* _WHAT YOU ARE ASKED TO DO_
Quote the records below in full, exactly as given, with the images taken out.

☆ ☆ ☆ ☆ ☆

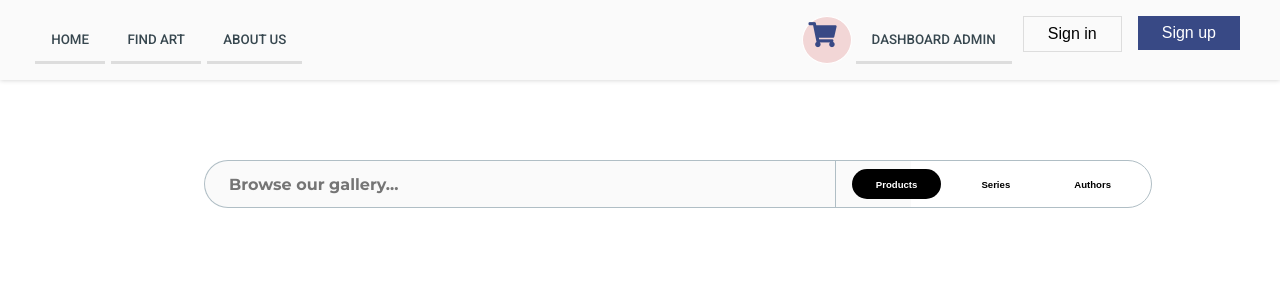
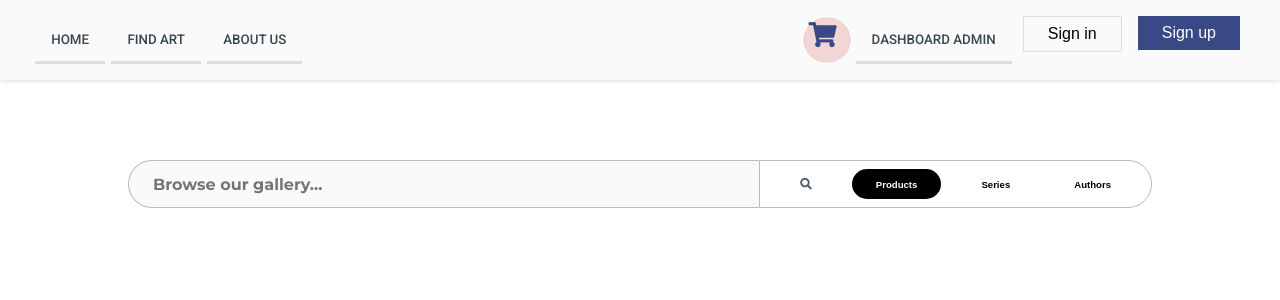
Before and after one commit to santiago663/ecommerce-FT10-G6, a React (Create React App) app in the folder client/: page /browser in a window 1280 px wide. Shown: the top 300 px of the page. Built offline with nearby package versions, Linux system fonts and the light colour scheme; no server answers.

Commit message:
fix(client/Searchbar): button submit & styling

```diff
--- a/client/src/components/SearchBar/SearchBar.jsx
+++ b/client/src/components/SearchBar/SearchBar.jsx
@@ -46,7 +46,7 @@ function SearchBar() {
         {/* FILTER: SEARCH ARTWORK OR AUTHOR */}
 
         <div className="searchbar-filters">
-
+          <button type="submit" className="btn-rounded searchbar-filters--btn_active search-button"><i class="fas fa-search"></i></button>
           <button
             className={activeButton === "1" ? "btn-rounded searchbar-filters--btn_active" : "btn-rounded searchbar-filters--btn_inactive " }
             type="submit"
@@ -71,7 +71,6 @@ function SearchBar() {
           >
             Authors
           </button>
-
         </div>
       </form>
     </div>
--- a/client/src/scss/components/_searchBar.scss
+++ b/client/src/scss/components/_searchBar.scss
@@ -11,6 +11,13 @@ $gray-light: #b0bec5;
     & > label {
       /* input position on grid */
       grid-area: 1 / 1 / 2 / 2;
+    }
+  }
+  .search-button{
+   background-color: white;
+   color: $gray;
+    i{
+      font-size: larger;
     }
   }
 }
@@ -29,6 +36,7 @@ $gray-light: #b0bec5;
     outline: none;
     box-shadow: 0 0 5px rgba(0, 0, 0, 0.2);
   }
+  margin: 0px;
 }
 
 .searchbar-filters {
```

☆ ☆ ☆ ☆ ☆

* _RESPONSE TO THE EXERCISE_
Before and after one commit to santiago663/ecommerce-FT10-G6, a React (Create React App) app in the folder client/: page /browser in a window 1280 px wide. Shown: the top 300 px of the page. Built offline with nearby package versions, Linux system fonts and the light colour scheme; no server answers.

Commit message:
fix(client/Searchbar): button submit & styling

```diff
--- a/client/src/components/SearchBar/SearchBar.jsx
+++ b/client/src/components/SearchBar/SearchBar.jsx
@@ -46,7 +46,7 @@ function SearchBar() {
         {/* FILTER: SEARCH ARTWORK OR AUTHOR */}
 
         <div className="searchbar-filters">
-
+          <button type="submit" className="btn-rounded searchbar-filters--btn_active search-button"><i class="fas fa-search"></i></button>
           <button
             className={activeButton === "1" ? "btn-rounded searchbar-filters--btn_active" : "btn-rounded searchbar-filters--btn_inactive " }
             type="submit"
@@ -71,7 +71,6 @@ function SearchBar() {
           >
             Authors
           </button>
-
         </div>
       </form>
     </div>
--- a/client/src/scss/components/_searchBar.scss
+++ b/client/src/scss/components/_searchBar.scss
@@ -11,6 +11,13 @@ $gray-light: #b0bec5;
     & > label {
       /* input position on grid */
       grid-area: 1 / 1 / 2 / 2;
+    }
+  }
+  .search-button{
+   background-color: white;
+   color: $gray;
+    i{
+      font-size: larger;
     }
   }
 }
@@ -29,6 +36,7 @@ $gray-light: #b0bec5;
     outline: none;
     box-shadow: 0 0 5px rgba(0, 0, 0, 0.2);
   }
+  margin: 0px;
 }
 
 .searchbar-filters {
```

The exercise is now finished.